Your employees should have an uninterrupted rest period of 45 hours per week, which you can reduce to 24 hours every second week. If you reduce the weekly rest period, you must agree with your employees on a compensatory rest period.
When managing your employee’s working schedule, you must ensure that they have 45 continuous hours of rest after 6 days of driving and at least 24 hours every second week.
Your employees may take a reduced rest period only every second week if you compensate them for the reduction with an equivalent single rest period before the end of the third following week. You must attach this compensation to another rest period of at least 9 hours.
Special rules for drivers who carry goods
Exceptional rules apply to drivers who are engaged in international carriage of goods:
- Drivers may take two consecutive reduced weekly rest periods abroad, provided that in any 4 consecutive weeks they take at least 4 weekly rest periods. At least two of those rest periods must be regular weekly rest periods.
- After two consecutive reduced weekly rest periods, you must organise the return of your driver during the third week.
- Within the third week, the compensating rest time must precede and be taken together with the regular weekly rest period.
Special rules for drivers who carry passengers
If your coach drivers occasionally carry passengers and drive at least 24 consecutive hours in another EU or non-EU country, they can postpone their weekly rest period. They can wait for up to 12 days to take it, starting from the end of the last weekly rest period taken. This rule is also known as the “12 day rule” and only applies when the vehicle is fitted with a digital or smart tachograph.
Your drivers can take their reduced weekly rest periods as follows:
- at least 45 hours before the journey
- at least one regular and one reduced weekly rest period back to back (69 hours), or two regular weekly rest periods (45 hours + 45 hours), after the journey
Your employees may take a reduced rest period only every second week if you compensate them with an equivalent single rest period before the end of the third following week.

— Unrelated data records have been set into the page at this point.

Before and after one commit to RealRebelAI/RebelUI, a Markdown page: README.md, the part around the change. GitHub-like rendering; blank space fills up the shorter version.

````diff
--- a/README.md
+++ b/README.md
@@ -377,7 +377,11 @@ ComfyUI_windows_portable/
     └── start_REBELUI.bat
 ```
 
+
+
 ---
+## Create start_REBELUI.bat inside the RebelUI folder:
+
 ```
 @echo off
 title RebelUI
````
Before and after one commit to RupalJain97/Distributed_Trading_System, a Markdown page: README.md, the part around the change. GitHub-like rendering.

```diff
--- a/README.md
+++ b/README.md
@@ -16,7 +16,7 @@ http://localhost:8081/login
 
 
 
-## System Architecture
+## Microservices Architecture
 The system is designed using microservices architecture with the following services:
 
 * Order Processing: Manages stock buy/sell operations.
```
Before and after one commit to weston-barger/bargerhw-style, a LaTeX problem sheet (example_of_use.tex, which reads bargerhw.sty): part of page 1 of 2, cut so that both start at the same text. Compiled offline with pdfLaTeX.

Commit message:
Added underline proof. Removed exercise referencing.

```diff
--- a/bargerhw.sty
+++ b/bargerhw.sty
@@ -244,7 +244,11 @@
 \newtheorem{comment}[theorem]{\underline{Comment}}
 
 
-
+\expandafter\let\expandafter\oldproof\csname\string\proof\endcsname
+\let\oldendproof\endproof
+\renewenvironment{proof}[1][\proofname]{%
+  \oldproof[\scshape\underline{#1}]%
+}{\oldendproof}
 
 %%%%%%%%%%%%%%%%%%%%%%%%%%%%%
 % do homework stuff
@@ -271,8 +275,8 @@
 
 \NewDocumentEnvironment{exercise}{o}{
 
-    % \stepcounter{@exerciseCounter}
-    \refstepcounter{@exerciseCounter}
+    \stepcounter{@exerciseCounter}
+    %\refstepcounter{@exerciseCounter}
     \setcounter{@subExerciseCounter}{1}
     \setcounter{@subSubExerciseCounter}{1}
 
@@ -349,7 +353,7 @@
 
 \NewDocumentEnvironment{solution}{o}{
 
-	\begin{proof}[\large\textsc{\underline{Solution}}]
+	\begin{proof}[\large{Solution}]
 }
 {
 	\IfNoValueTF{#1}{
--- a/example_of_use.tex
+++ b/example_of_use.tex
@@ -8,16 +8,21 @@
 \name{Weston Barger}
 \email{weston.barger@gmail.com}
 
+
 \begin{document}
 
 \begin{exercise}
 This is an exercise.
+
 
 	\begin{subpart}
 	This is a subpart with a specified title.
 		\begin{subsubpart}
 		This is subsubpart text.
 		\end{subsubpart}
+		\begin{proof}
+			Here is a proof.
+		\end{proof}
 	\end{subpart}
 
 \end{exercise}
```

You must attach this compensation to another rest period of at least 9 hours.
If your vehicles are single-manned, your driver must take a break every 3 hours when driving between 22:00 and 6:00.
You own a travel company in Slovenia, and you want to organise a 10-day coach trip to Portugal, with some stops in other EU countries. The trip starts on 11 April and ends on 21 April. Your coach driver has 48 hours rest during the weekend of 9 and 10 April and starts driving on 11 April. According to the rules on rest periods, the driver is allowed to start their weekly rest period after the end of the journey. However, their rest period must start no later than 12 days after 11 April, which means no later than 23 April.
As an employer, you must organise the driver's work and time off so that they are not away on work for more than 4 weeks in a row.
According to EU rules, the return place of the driver can be either:
- the driver's official residence
- the employer's operational centre
It is up to the driver to choose the place of return. If the driver does not make a choice, the employer can make that decision.
A tachograph is a device that records:
- driving times
- breaks and rest periods
- vehicle speed and distance performed
- other work or tasks performed by the driver (such as loading and unloading goods)
As an employer, you must ensure that your drivers are trained to correctly use the tachograph. You must keep the tachograph records for at least 1 year. Copies can be provided to the driver or local authorities upon request.
WarningLocal authorities can inspect the tachograph at any time during roadside checks. Recording irregularities can be subject to penalties.
Special rules apply when your employees are posted drivers.